So I was delighted, but not surprised, to see some of my favorite bloggers and "living the dream" entrepreneurs band together for a new endeavor which combines athletic training with fundraising for Darfur: Train for Humanity. The co-founders are:
- Leo Babauta, former corporate employee and now author of the hugely popular blog Zen Habits
- Mark Hayward, former peace corp volunteer, social entrepreneur, and co-owner (with his wife) of the Palmetto Guesthouse in Culebra, Puerto Rico
- Dan Clements, author of the sabbatical guide Escape 101
Leo really embodies the domino effect of change, as he revealed in an interview for my book. He started by quitting smoking and losing weight. Once he did that, he tackled debt, and clutter, and a lot of other things that made him feel better and stronger. Excited by his research and first-hand success with changing habits using positive thinking, he started his blog Zen Habits. With his blogging success, he was able to quit his day job and start writing full-time. Now he is working on this social endeavor, one of what I imagine will be many in the years to come.

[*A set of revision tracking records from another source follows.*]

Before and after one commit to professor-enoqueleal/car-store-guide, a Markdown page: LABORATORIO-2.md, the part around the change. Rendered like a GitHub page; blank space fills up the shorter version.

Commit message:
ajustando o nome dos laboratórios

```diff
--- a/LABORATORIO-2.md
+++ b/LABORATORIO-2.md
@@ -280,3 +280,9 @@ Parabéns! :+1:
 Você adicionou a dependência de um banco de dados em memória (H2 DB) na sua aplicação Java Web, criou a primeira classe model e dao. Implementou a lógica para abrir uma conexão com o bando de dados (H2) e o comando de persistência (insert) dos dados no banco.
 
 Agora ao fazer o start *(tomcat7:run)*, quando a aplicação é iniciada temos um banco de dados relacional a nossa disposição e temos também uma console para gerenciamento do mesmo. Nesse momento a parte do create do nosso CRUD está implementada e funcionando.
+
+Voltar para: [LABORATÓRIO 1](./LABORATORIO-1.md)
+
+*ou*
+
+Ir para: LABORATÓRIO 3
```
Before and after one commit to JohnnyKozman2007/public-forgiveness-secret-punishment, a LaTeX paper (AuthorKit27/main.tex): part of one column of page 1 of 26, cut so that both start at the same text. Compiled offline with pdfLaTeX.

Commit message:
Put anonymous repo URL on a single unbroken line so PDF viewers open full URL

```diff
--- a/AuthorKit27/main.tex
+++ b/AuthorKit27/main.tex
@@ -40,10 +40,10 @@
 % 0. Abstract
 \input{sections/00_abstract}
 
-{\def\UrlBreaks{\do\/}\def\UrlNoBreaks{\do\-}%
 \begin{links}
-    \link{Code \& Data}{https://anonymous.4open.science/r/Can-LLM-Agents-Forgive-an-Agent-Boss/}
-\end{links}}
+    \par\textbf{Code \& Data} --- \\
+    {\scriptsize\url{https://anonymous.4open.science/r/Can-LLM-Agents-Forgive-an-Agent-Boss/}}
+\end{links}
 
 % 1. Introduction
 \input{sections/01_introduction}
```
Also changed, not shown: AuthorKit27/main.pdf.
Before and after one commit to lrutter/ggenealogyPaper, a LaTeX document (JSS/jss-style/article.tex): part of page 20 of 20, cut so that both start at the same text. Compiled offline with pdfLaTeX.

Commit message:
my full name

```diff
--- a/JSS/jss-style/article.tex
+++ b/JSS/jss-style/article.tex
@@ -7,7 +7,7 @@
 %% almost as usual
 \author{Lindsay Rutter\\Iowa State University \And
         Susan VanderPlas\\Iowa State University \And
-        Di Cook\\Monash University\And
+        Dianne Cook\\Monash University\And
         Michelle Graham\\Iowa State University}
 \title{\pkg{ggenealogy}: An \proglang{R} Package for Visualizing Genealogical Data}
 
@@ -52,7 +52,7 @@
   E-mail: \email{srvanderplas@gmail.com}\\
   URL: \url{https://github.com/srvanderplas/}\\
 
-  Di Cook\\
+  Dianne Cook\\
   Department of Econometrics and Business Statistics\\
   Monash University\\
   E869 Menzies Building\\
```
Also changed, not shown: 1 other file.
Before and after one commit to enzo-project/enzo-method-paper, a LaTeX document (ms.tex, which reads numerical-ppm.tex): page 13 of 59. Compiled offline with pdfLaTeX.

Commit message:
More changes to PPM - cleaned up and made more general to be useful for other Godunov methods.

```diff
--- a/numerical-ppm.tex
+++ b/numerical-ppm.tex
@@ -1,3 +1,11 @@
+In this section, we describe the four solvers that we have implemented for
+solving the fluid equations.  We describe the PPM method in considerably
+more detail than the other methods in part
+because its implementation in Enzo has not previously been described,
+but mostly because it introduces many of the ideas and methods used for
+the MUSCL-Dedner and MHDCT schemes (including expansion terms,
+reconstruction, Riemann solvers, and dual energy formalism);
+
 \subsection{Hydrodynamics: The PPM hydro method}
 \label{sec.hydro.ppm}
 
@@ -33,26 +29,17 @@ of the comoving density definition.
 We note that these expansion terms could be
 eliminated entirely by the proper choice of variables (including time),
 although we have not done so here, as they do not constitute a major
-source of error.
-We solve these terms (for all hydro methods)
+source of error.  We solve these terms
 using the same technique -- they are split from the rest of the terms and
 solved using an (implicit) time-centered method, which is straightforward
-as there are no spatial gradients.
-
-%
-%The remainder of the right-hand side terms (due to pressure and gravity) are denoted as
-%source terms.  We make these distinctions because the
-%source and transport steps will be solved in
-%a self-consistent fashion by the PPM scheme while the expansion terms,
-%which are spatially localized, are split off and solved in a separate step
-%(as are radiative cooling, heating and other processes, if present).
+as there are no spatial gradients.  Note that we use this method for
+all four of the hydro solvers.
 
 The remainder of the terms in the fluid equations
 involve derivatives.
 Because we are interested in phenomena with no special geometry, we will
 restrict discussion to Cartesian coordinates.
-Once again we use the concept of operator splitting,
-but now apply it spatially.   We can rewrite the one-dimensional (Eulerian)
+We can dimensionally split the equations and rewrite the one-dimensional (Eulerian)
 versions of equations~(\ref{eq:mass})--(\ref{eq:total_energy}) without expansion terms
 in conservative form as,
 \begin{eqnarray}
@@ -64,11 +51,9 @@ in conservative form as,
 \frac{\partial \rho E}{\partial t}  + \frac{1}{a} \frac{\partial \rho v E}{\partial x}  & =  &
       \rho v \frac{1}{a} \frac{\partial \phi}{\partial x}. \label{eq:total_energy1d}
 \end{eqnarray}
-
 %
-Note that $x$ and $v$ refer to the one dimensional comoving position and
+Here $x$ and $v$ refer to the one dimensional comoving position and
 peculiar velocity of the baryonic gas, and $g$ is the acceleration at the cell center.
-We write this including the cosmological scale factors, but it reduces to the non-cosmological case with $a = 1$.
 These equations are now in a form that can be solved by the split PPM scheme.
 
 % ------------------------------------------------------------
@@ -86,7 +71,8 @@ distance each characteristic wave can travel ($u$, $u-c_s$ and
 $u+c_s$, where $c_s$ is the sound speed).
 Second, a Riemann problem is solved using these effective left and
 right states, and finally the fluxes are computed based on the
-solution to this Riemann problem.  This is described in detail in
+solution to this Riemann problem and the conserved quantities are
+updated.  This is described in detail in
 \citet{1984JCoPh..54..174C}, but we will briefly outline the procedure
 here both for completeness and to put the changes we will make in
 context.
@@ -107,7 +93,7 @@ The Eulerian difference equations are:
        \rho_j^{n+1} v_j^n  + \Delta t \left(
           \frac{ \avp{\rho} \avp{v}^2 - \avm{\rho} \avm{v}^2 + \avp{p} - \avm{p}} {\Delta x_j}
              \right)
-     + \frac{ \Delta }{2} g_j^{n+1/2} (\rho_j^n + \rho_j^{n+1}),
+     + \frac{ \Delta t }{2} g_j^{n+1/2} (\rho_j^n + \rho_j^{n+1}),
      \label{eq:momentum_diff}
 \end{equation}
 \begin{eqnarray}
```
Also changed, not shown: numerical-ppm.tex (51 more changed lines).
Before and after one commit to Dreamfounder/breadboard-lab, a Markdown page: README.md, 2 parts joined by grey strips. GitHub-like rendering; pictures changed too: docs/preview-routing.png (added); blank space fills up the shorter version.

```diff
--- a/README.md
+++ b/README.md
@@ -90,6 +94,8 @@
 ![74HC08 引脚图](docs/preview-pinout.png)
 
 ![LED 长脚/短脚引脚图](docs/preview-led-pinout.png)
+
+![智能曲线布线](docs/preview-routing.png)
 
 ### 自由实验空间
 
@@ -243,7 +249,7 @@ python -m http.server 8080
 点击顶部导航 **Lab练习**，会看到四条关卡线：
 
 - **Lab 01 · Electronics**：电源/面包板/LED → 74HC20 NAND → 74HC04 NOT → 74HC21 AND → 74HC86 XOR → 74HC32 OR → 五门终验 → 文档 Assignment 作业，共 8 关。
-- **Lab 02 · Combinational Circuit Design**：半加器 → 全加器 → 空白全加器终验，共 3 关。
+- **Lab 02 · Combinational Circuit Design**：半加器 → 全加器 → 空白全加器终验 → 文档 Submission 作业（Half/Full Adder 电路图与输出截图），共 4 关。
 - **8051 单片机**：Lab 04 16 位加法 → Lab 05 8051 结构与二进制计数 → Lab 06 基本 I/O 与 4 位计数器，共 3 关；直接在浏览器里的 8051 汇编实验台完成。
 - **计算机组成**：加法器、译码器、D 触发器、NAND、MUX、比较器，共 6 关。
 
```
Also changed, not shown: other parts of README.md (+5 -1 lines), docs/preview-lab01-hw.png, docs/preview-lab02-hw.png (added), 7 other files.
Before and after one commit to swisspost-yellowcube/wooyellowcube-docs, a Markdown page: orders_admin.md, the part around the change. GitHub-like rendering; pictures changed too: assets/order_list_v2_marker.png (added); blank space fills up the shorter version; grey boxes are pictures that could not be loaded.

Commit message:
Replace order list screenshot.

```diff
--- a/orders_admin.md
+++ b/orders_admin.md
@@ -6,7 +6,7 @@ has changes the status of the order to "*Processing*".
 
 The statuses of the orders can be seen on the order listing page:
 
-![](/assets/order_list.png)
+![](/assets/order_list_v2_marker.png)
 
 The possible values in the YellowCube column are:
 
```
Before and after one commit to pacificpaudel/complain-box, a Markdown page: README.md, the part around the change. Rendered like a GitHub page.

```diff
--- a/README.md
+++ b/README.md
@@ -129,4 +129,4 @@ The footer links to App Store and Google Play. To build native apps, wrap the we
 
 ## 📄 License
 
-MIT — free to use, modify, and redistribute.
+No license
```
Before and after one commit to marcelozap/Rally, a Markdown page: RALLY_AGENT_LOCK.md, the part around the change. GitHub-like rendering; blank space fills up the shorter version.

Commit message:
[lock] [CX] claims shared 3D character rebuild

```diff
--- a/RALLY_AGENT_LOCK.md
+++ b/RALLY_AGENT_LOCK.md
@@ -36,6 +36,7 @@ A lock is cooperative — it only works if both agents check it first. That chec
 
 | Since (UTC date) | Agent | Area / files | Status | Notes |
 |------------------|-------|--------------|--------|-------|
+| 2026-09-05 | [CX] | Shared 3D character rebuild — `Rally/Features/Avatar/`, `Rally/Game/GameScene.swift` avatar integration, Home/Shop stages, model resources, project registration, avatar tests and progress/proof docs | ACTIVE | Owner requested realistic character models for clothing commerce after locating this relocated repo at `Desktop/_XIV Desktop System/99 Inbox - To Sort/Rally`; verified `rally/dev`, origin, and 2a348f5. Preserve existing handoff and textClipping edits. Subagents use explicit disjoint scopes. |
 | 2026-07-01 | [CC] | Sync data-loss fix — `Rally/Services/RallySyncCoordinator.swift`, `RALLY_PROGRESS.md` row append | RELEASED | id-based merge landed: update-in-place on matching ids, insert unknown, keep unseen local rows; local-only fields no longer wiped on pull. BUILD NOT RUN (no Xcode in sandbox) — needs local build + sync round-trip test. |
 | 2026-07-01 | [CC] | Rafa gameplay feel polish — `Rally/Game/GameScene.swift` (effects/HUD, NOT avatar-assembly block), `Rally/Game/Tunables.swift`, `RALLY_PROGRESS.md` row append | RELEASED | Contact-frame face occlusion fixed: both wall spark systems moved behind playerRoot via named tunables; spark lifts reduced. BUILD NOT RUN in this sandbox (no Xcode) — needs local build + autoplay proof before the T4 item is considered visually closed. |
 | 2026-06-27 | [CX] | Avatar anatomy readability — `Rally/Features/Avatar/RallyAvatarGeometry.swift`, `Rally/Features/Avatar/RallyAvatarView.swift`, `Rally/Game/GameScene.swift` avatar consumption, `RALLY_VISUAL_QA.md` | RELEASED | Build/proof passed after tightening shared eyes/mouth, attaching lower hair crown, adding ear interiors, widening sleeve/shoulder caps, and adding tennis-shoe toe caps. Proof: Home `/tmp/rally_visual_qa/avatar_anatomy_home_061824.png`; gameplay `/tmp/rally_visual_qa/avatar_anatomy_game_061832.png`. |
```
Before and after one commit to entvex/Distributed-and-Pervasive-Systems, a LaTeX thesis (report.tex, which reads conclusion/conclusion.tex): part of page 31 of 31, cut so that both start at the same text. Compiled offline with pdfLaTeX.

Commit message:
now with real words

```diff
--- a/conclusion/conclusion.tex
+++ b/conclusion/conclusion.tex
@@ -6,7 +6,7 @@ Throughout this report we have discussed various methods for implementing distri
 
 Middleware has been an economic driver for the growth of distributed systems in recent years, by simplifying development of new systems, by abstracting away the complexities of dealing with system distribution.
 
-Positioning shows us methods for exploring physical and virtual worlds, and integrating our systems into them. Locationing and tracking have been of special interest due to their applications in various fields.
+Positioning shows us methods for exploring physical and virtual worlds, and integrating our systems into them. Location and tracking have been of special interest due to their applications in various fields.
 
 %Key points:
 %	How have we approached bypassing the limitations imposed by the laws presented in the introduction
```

What Leo, Mark and Dan demonstrate is that you don’t have to wait to amass enough fortune to give away 40 billion dollars like Warren Buffet. Or you don’t have to be a life-long activist like my dear departed friend Carlos Aceituno. By awakening your body, mind and spirit, you just may find that you are one step closer to your entrepreneurial dreams. And in the worst case scenario, you don’t raise one dollar for charity, but get that "I’m a hip entrepreneur and athlete" vibe going on. It won’t hurt!
In their words: How You Can Help
Helping isn’t just about money. If you
have a blog, a website, a Facebook or Twitter account, or just an email
address book, I’d like to ask you to take just a few moments of your
time to post, Digg, Stumble, forward, tweet, email, or otherwise help
spread the word about Train for Humanity. You can find pre-written blog
posts, badges for your site/blog, and other easy word-spreading ideas
We’ll soon be opening TFH to other
“everyday athletes”. Anyone with a desire to make a difference can
participate – the only requirement is that you take part in an
endurance event, such as running, walking, cycling, or swimming. The
distance isn’t important. Some TFH participants will run marathons,
others will walk a few miles, but they’ll all be making a difference. You can signup here.
Photo credit: I took this picture 23 years ago, when I lived in a small village in Mexico with a farming family. The pure joy on the faces of these boys, with their homemade spinning tops, still makes me smile.